“The Ripple Effect” examines whether the oil and gas boom is driving up the price of water. Some residents worry that the industry’s deep pockets will price farmers out of business. But, the truth is far more complicated.
The quantity and quality of water that comes to the surface depends on the geology of the area and the depth of of the well.
A new CU-Boulder program teaches residents who live near oil and gas development how to monitor their water.
CPR's series Fracking and Water: The Ripple Effect continues this week with a look at whether natural gas is leaking into water wells.
The Wall Street Journal's senior energy reporter explores two big question in a new book: Will fracking provide the energy to power the world? And at what cost?
Colorado Attorney General John Suthers is hosting colleagues from 11 other states to discuss oil and gas drilling.
We continue our series Fracking and Water: The Ripple Effect with a look at how much water the oil and gas industry is recycling.

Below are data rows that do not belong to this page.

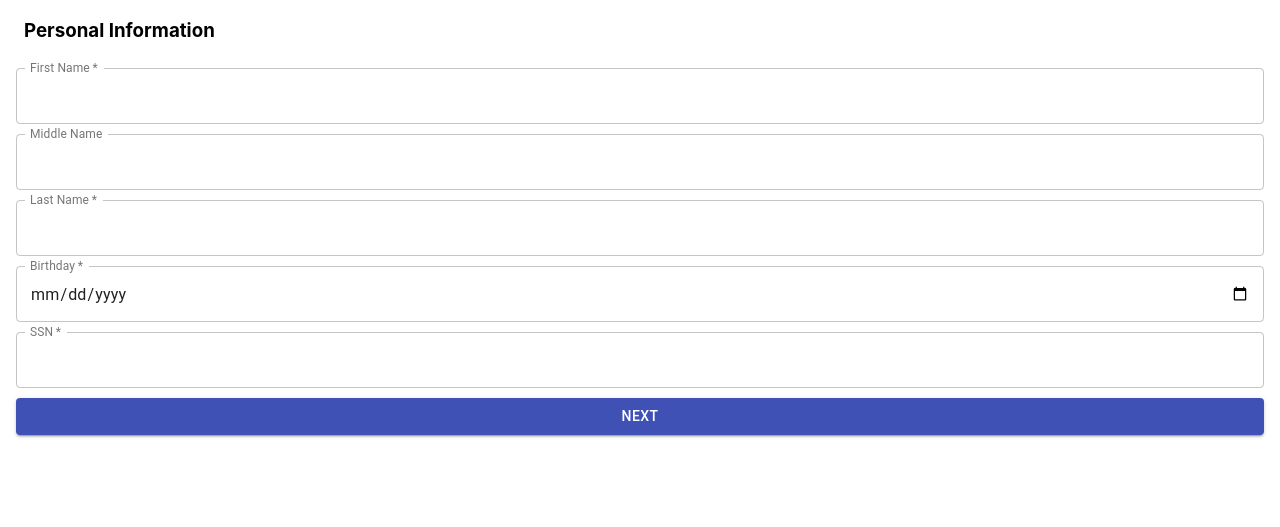
Repository: chathuraedirisingh/rr
Page: /
These files come from the project's save history. The page is drawn as it stood at one moment and after the next save; the edit follows.
The browser window is 1280 px wide. The pictures show the whole page.
The page's requests for data from a server got no answer. The project was rebuilt for these pictures with package versions that can differ from the ones it lists, and the page was loaded fresh each time. No one was signed in, and anything a server would have sent is missing. Also part of the build but not shown: src/components/FormContactDetails.js, src/components/FormEmployerDetails.js, src/components/Confirm.js.

Above is the page before, as saved 2019-12-19 15:31:13.

After the next save:
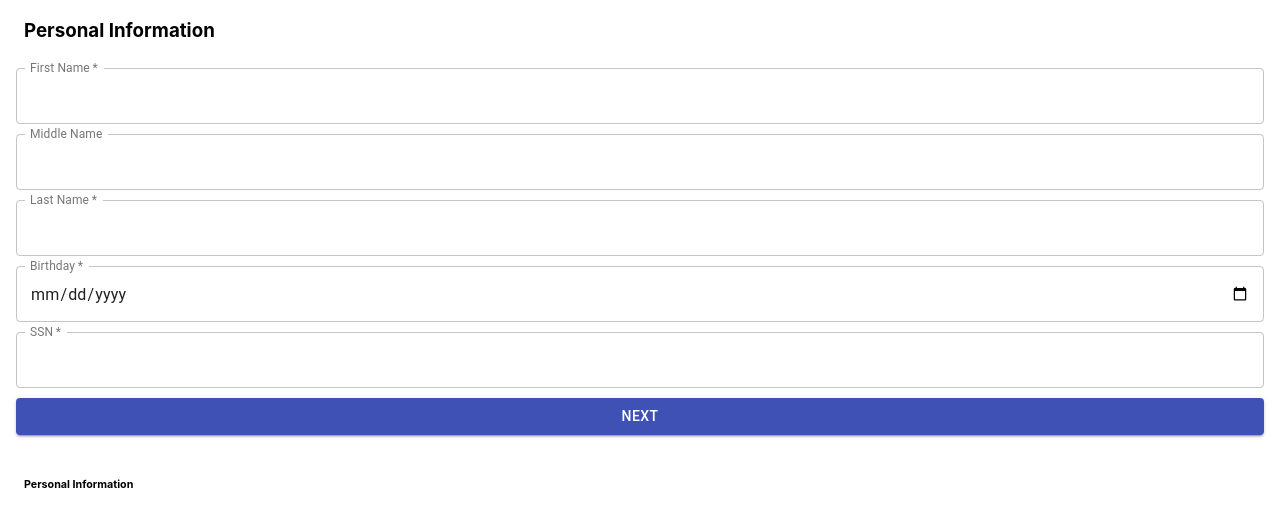
Saved 61 s later.
--- a/src/components/FormPersonalDetails.js
+++ b/src/components/FormPersonalDetails.js
@@ -85,6 +85,10 @@ export default class FormPersonalDetails extends Component {
                             onClick={this.continue} >Next</Button>
                     </Box>
 
+                    <Container >
+                        <h6>Personal Information</h6>
+                    </Container>
+
                 </div>
             </Fragment>
         )
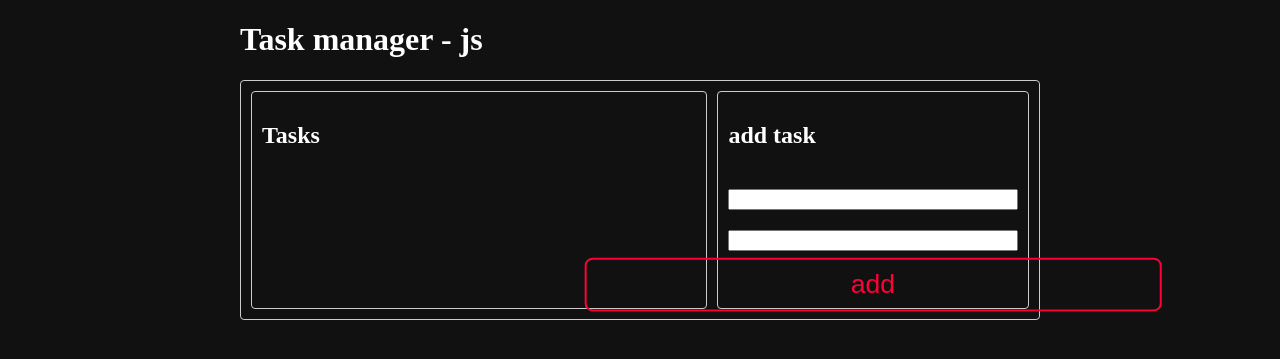
Repository: iKrekus/taskmgr-js
Page: index.html
An editor plug-in stored every save of this project. The page is shown before and after the next save, followed by the edit.
The browser window is 1280 px wide. The pictures show the whole page.
The first visible `.btn__add` is being pressed.

Above is the page before, as saved 2024-03-15 16:49:27.

After the next save:
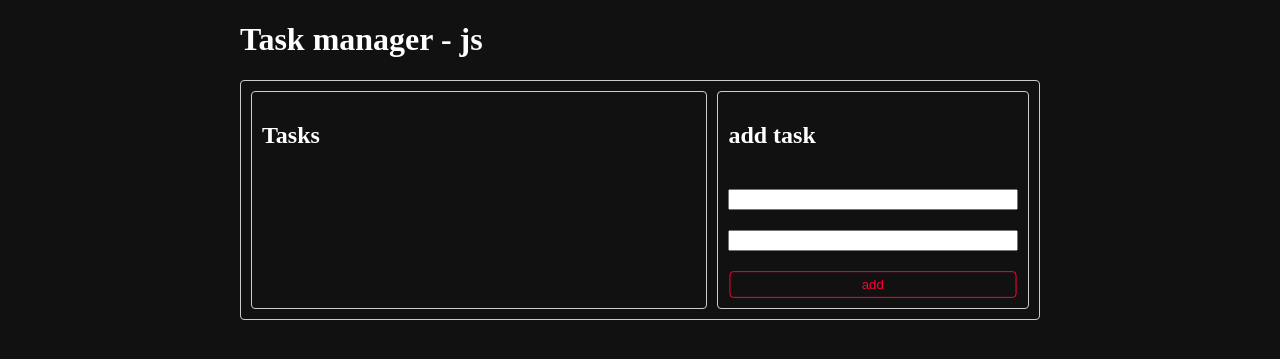
Saved 6 s later.
--- a/style.css
+++ b/style.css
@@ -97,7 +97,7 @@ body {
 }
 
 .btn__add:active {
-  transform: scale(1.99);
+  transform: scale(0.99);
 }
 
 .btn__add:hover {
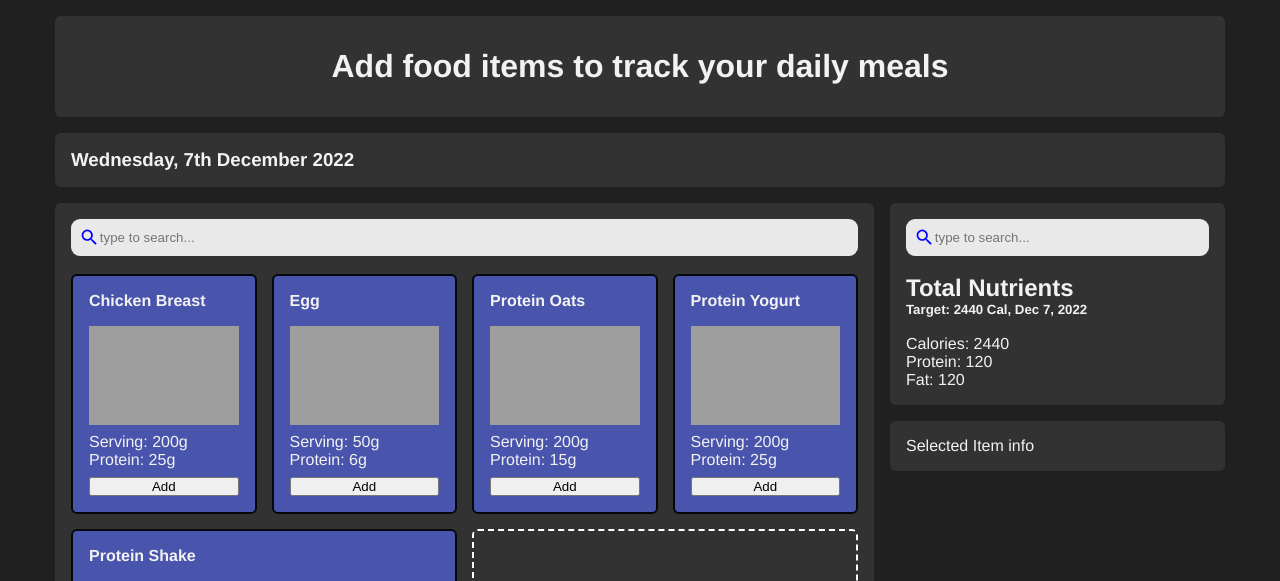
Repository: CEEPREL/NutritionTracker
Page: /
These files come from the project's save history. The page is drawn as it stood at one moment and after the next save; the edit follows.
The browser window is 1280 px wide. The pictures show the part of the page from y = 0 to 581 px (the page is 936 px tall before and 736 px after).
Pictures or frames that could not be fetched are drawn as grey boxes. The project was rebuilt for these pictures with package versions that can differ from the ones it lists, and the page was loaded fresh each time. Also part of the build but not shown: vite.config.js.

Above is the page before, as saved 2022-12-08 20:16:18.

After the next save:
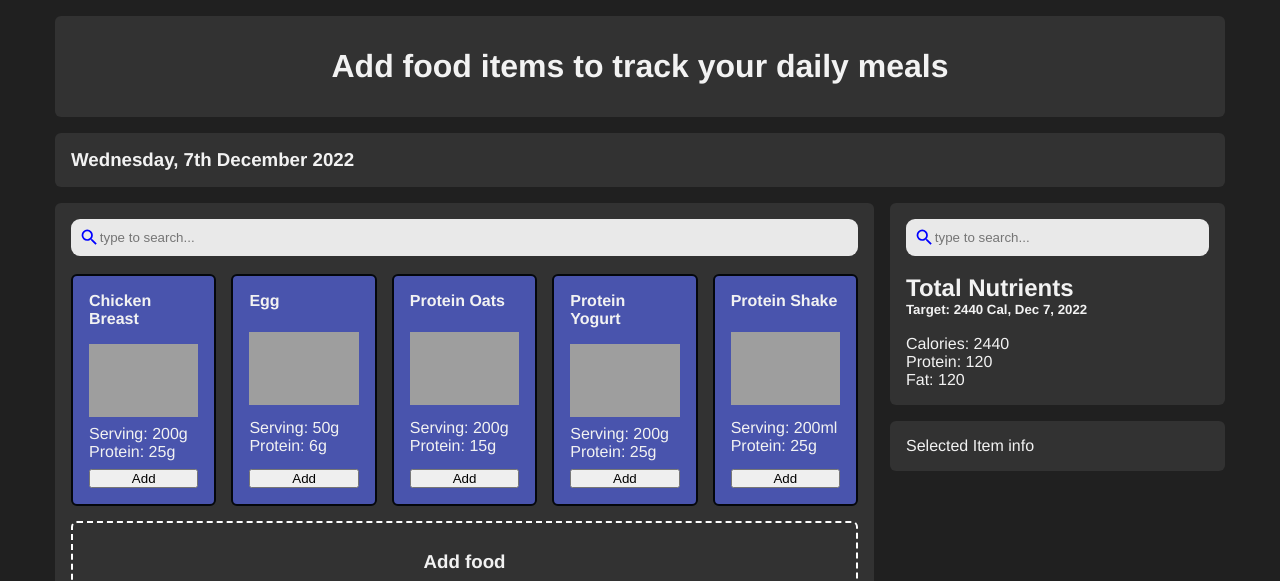
Saved 13 s later.
--- a/src/App.css
+++ b/src/App.css
@@ -72,7 +72,7 @@
 
 .food-card {
   min-height:7rem;
-  min-width:10rem;
+  min-width:9rem;
 
   border-radius: 6px;
   background-color: #4954ad;

After the save that followed:
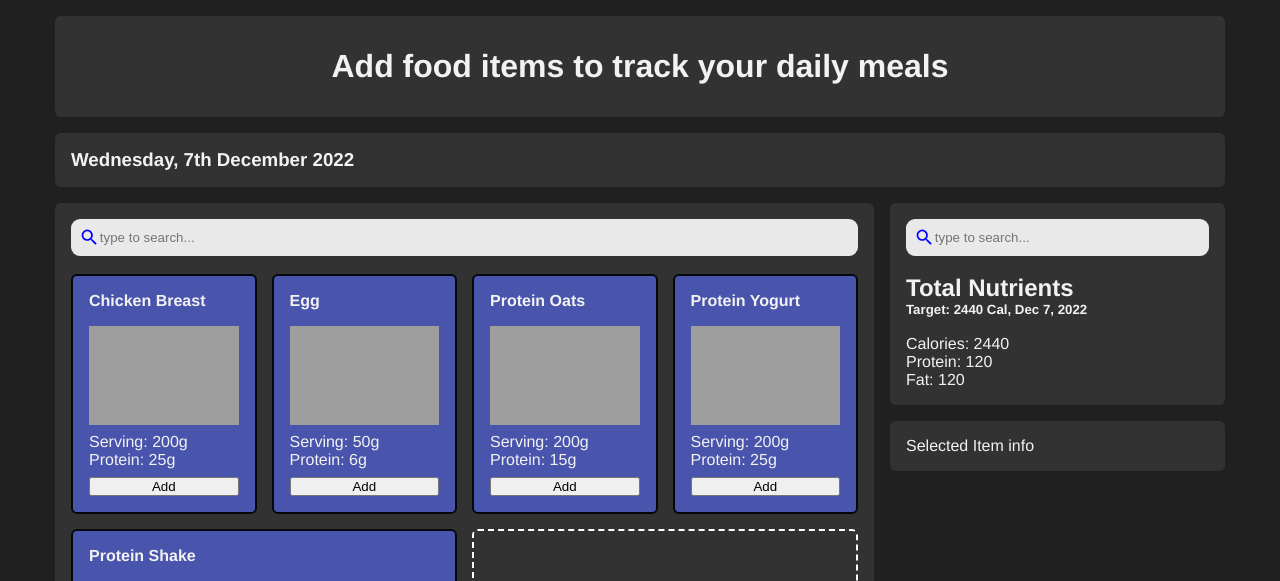
Saved 18 s later.
--- a/src/App.css
+++ b/src/App.css
@@ -72,7 +72,7 @@
 
 .food-card {
   min-height:7rem;
-  min-width:9rem;
+  min-width:10rem;
 
   border-radius: 6px;
   background-color: #4954ad;
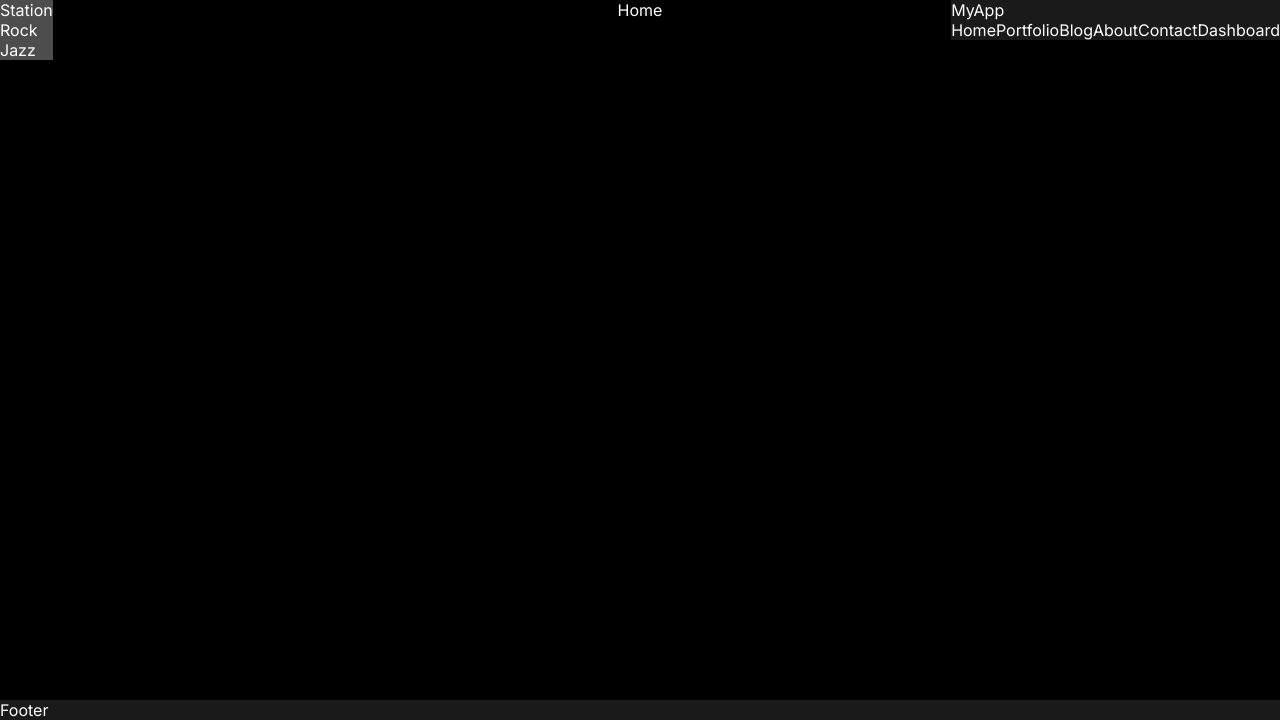
Repository: Iq-Life/musicflow-life
Page: /
These files come from the project's save history. The page is drawn as it stood at one moment and after the next save; the edit follows.
The browser window is 1280 px wide. The pictures show the whole page.
The project was rebuilt for these pictures with package versions that can differ from the ones it lists, and the page was loaded fresh each time. The framework's server and built-in components were replaced by stand-ins that run in the browser. Also part of the build but not shown: next.config.js.

Above is the page before, as saved 2023-09-14 15:30:53.

### src/app/layout.tsx
import './globals.css'
import type { Metadata } from 'next'
import { Inter } from 'next/font/google'
import Navbar from '@/components/navbar/Navbar'
import Footer from '@/components/footer/Footer'
import StationsList from '@/components/station/StationsList'

const inter = Inter({ subsets: ['latin'] })

export const metadata: Metadata = {
  title: 'Create Next App',
  description: 'Generated by create next app',
}

export default function RootLayout({
  children,
}: {
  children: React.ReactNode
}) {
  return (
    <html lang="en">
      <body className={inter.className}>
        <div className='container'>
          <StationsList/>
          <Navbar/>
          {children}
          <Footer/>
        </div>
      </body>
    </html>
  )
}

### src/app/globals.css
* {
  box-sizing: border-box;
  padding: 0;
  margin: 0;
}

html,
body {
  max-width: 100vw;
  overflow-x: hidden;
  background-color: black;
  color: #fff;
}

a {
  text-decoration: none;
  color: inherit;
}

.container {
  width: 100vw;
  height: 100vh;
  position: relative;
  display: flex;
  justify-content: center;
}

### src/components/navbar/Navbar.tsx
import Link from 'next/link'
import styles from './Navbar.module.scss'

const links = [
  {
    id:1,
    title: 'Home',
    url: "/",
  },
  {
    id:2,
    title: 'Portfolio',
    url: "/portfolio",
  },
  {
    id:3,
    title: 'Blog',
    url: "/blog",
  },
  {
    id:4,
    title: 'About',
    url: "/about",
  },
  {
    id:5,
    title: 'Contact',
    url: "/contact",
  },
  {
    id:6,
    title: 'Dashboard',
    url: "/dashboard",
  },
]

const Navbar = () => {
  return (
    <nav className={styles.navbar}>
      <Link href='/'>MyApp</Link>
      <div>
        {links.map((link)=> (
          <Link key={link.id} href={link.url}>{link.title}</Link>
        ))}
      </div>
    </nav>
  )
}

export default Navbar

### src/components/footer/Footer.tsx
import styles from './Footer.module.scss'

const Footer = () => {
  return (
    <footer className={styles.footer}>Footer</footer>
  )
}

export default Footer

### src/components/station/StationsList.tsx
import React from 'react'
import styles from './StationsList.module.scss'

const stationsMusic = [
  {
    id:1,
    title: 'Rock'
  },
  {
    id:2,
    title: 'Jazz'
  },
]

const StationsList = () => {
  return (
    <div className={styles.stationsList}>
      <ul>
        Station
        {stationsMusic.map((station) => (
          <li key={station.id}>{station.title}</li>
        ))}
      </ul>
    </div>
  )
}

export default StationsList

### src/components/navbar/Navbar.module.scss
.navbar {
  position: absolute;
  top: 0;
  right: 0;
  background-color: rgba(255,255,255, 0.1);
}

### src/components/footer/Footer.module.scss
.footer {
  position: absolute;
  bottom: 0;
  right: 0;
  left: 0;
  background-color: rgba(255,255,255, 0.1);
}

### src/components/station/StationsList.module.scss
.stationsList {
  position: absolute;
  top: 0;
  left: 0;
  background-color: rgba(255,255,255, 0.3);
}

Loaded but not shown: src/app/page.tsx (common file)

After the next save:
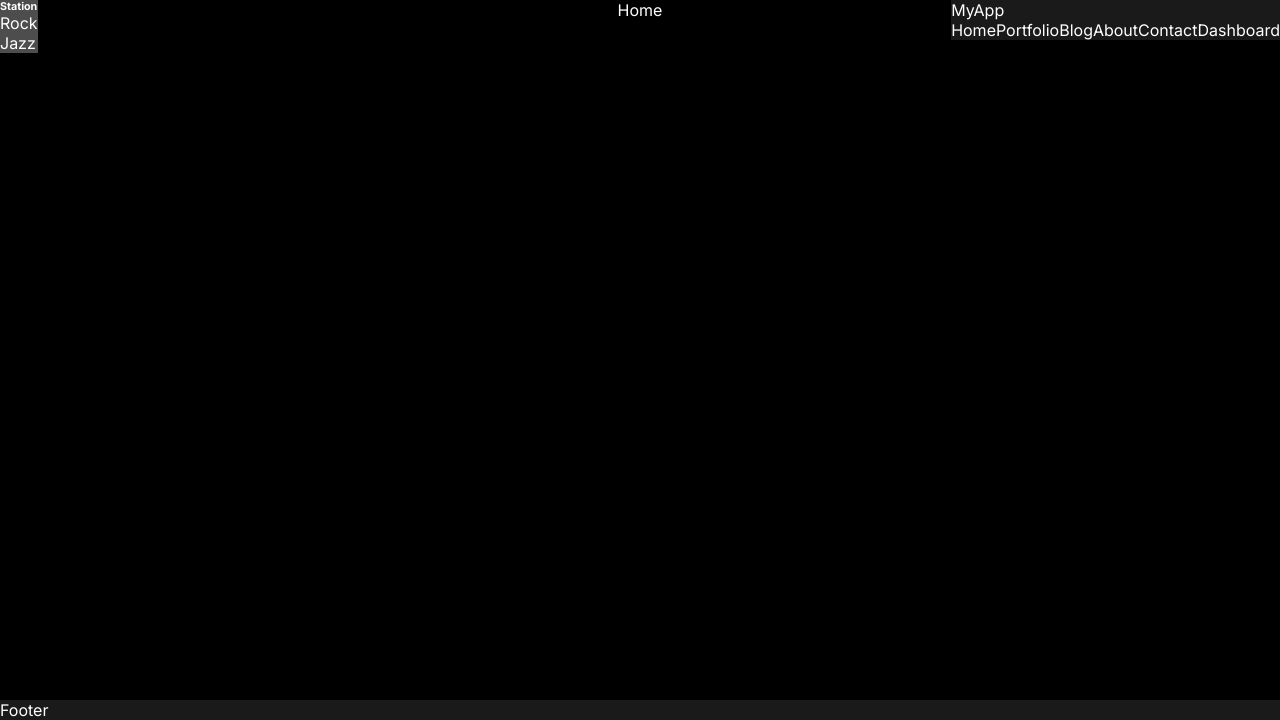
Saved 26 s later.
--- a/src/components/station/StationsList.tsx
+++ b/src/components/station/StationsList.tsx
@@ -16,7 +16,7 @@ const StationsList = () => {
   return (
     <div className={styles.stationsList}>
       <ul>
-        Station
+        <h6>Station</h6>
         {stationsMusic.map((station) => (
           <li key={station.id}>{station.title}</li>
         ))}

Slideshow: The Fracking process requires millions of gallons of water when oil and gas are extracted from rock by injecting high-pressure mixtures of water, sand or gravel and chemicals. Scroll through each frame and hover over each photo to learn more about how oil and gas operators recycle water.
In the first installment of our series Fracking and Water: The Ripple Effect, we examine how trucking factors into the local economy and what local residents are saying.